Dateline: Berlin, Germany, 1938, just less than a year and half before the onset of World War II. By all accounts, it was a dark and oppressive time, with the rise to power of those who sought, through any means, to control or silence all who disagreed with their singular political and cultural agendas and… Continue reading Craftsmanship On Display. 1938.
Just months before Berlin was divided into East and West by the Berlin Wall, the 1961 European Figure Skating Championships were contested in that city from January 26–29. Does the stark design of the pins produced for this championship reveal something about Germany itself at the time? Perhaps, for the black and white palette easily could be seen as a metaphor for the ongoing political and cultural strife.
A large, heavy participant medal is a glorious and lasting piece of history made to commemorate the 1926 World Figure Skating Championships, held in Berlin, Germany, for men and pairs. The exceptional design and production value of the medal are evidenced in the detail. A central male figure skater in a classic pose commands attention on the outdoor ice surface, skating with apparent unbridled abandon.
The commemorative medal from the 1910 World Figure Skating Championships shown in the gallery is steeped in history and provenance. It is one of two presented to Ludowika Eilers and Walter Jakobsson for their second place finish in pairs at the World Championships. Measuring 1-1/8" in diameter (2.8575 cm), the face of the medal features a depiction of the Berliner Schlittschuh Club pin at the center with laurel leaves encircling the design.

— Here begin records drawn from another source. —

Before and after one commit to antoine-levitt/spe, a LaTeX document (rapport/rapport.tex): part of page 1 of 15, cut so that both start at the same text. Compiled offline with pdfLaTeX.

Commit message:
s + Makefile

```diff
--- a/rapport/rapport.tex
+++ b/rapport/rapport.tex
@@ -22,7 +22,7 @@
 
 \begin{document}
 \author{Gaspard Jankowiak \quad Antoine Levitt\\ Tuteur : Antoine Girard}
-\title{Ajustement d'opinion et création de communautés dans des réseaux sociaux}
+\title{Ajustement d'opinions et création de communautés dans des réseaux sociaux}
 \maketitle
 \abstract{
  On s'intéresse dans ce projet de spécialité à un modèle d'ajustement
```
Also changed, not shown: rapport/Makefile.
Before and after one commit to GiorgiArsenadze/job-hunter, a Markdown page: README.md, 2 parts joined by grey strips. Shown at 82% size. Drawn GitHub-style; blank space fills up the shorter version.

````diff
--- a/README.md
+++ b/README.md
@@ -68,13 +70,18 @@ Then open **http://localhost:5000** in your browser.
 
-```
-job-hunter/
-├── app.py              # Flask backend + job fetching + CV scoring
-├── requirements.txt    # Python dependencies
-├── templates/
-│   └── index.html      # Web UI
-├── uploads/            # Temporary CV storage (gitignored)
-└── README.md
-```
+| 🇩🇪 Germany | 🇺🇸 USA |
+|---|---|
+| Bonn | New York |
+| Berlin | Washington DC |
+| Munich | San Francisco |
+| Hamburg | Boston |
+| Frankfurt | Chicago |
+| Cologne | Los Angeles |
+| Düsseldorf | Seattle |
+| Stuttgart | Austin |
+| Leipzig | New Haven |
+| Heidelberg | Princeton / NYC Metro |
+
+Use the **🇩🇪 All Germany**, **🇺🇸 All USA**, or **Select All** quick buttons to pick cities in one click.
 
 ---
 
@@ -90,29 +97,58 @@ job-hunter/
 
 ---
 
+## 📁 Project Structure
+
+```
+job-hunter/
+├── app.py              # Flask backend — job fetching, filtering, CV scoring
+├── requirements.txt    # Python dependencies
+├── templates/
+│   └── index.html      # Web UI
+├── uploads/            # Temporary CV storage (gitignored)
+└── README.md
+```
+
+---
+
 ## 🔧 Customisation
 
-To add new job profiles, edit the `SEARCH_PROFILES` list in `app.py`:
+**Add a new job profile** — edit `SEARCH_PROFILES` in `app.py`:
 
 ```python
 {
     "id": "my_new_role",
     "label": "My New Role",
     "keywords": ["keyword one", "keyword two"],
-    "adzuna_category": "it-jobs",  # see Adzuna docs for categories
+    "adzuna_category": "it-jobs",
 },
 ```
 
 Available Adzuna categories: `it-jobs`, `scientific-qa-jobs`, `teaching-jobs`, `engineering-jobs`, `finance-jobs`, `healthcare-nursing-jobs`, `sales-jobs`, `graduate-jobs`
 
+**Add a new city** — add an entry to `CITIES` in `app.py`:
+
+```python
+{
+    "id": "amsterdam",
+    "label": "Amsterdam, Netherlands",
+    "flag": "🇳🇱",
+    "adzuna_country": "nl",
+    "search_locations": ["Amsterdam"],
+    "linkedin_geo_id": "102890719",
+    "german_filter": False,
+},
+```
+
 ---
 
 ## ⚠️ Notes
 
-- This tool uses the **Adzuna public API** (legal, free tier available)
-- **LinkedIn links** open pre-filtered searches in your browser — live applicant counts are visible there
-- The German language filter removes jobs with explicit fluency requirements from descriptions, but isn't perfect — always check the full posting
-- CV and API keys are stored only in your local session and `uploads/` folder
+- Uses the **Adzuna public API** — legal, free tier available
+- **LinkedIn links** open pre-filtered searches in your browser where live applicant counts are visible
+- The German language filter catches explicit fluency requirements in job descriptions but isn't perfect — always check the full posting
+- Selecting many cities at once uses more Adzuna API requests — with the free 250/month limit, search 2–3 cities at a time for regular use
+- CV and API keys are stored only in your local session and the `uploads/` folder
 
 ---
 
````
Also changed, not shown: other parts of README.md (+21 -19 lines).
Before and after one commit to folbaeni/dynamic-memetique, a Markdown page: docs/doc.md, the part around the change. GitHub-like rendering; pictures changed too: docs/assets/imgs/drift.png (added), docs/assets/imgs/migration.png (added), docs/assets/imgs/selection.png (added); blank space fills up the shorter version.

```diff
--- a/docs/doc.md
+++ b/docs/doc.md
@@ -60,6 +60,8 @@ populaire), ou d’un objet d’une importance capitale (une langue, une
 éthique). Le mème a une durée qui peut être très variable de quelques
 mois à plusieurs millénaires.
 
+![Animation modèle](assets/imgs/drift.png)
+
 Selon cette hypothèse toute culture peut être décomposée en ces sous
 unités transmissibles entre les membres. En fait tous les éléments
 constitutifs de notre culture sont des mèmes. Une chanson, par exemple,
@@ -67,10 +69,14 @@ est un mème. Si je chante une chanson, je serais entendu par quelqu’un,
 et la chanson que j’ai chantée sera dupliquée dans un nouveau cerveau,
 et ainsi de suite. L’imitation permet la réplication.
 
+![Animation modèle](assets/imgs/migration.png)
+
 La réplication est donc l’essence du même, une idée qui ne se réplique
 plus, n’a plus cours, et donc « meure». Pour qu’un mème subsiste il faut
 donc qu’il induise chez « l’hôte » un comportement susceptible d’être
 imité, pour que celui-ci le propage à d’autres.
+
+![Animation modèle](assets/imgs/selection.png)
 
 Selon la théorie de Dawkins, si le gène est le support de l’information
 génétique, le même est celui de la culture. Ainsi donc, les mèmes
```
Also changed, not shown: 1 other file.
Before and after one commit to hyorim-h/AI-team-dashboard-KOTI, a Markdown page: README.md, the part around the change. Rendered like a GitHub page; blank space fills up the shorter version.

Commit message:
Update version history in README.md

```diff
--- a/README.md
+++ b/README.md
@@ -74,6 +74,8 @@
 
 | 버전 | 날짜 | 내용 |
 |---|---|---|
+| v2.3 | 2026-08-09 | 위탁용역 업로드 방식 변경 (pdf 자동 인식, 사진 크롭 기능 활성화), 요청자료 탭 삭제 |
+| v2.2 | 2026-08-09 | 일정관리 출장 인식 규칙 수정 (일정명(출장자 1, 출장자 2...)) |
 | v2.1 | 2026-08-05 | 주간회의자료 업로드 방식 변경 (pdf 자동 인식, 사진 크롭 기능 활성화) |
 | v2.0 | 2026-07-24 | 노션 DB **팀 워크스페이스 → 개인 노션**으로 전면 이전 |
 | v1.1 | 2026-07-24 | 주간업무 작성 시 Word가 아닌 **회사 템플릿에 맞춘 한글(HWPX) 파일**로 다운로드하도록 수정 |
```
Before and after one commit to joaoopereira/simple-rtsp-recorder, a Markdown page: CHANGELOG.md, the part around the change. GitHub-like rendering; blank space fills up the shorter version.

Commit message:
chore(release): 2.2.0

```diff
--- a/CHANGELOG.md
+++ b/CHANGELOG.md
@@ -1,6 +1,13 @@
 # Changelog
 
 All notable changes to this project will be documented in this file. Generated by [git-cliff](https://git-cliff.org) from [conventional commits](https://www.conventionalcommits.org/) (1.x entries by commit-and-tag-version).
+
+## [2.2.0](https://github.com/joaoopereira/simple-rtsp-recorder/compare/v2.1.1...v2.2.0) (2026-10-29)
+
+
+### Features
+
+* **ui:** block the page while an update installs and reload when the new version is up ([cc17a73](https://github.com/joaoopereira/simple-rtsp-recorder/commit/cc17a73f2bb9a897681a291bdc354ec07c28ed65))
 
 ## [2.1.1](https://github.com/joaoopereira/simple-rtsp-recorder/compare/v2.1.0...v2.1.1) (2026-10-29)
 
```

The 1936 European Figure Skating Championships in Berlin were commemorated with at least two different pins. Curiously, the designs are so divergent from one another that one can easily question whether they even represent the same event—yet it's clear they do.